■ What the task asks
The string "booking" appears in some lines of the entries that follow; copy each such line.

Change detection outputs:
========================
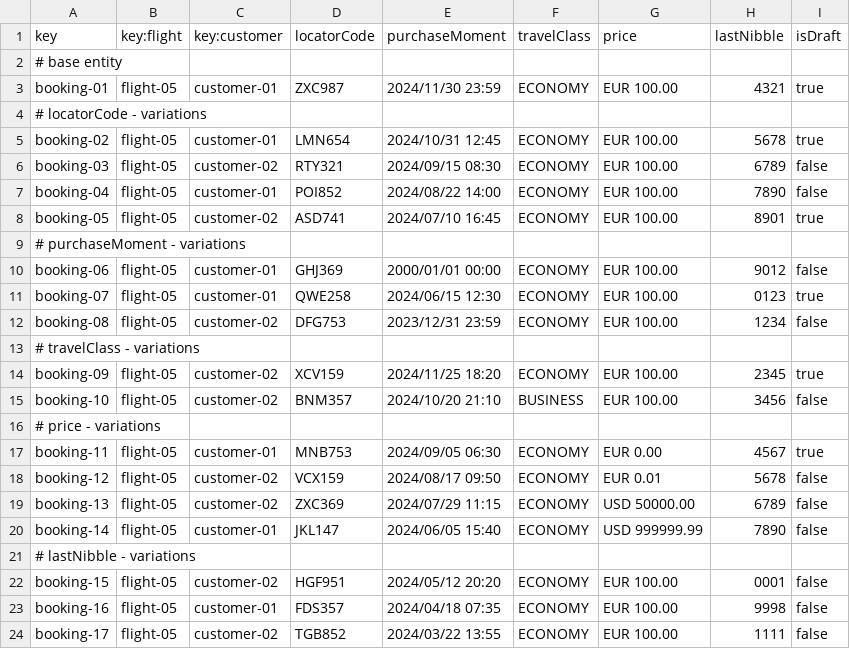
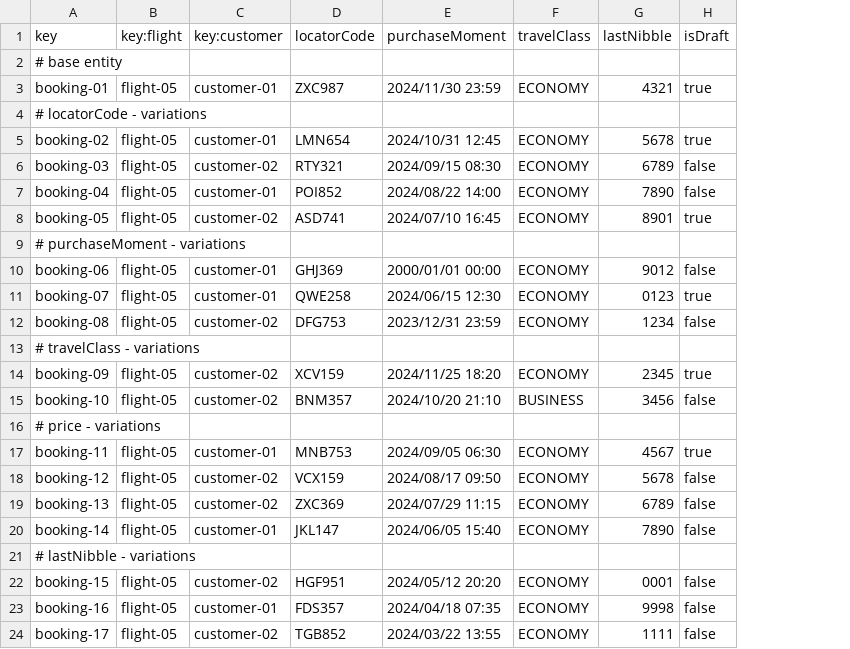
Before and after one commit to rubpergar/Acme-ANS-C3, a CSV file: src/main/resources/WEB-INF/data/sample/booking.csv, drawn as a sheet; the diff names each change by its address in the sheet, - before the commit and + after, or states it on an @@ line.

```diff
--- a/src/main/resources/WEB-INF/data/sample/booking.csv
+++ b/src/main/resources/WEB-INF/data/sample/booking.csv
-column G (price), rows 3-24: EUR 100.00 |  | EUR 100.00 | EUR 100.00 | EUR 100.00 | EUR 100.00 |  | EUR 100.00 | EUR 100.00 | EUR 100.00 |  | EUR 100.00 | EUR 100.00 |  | EUR 0.00 | EUR 0.01 | USD 50000.00 | USD 999999.99 |  | EUR 100.00 | EUR 100.00 | EUR 100.00
```
Also changed, not shown: src/main/resources/WEB-INF/data/sample/flight.csv, src/main/resources/WEB-INF/data/sample/passenger.csv, 20 other files.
========================
■ Result of this exercise
Before and after one commit to rubpergar/Acme-ANS-C3, a CSV file: src/main/resources/WEB-INF/data/sample/booking.csv, drawn as a sheet; the diff names each change by its address in the sheet, - before the commit and + after, or states it on an @@ line.
--- a/src/main/resources/WEB-INF/data/sample/booking.csv
+++ b/src/main/resources/WEB-INF/data/sample/booking.csv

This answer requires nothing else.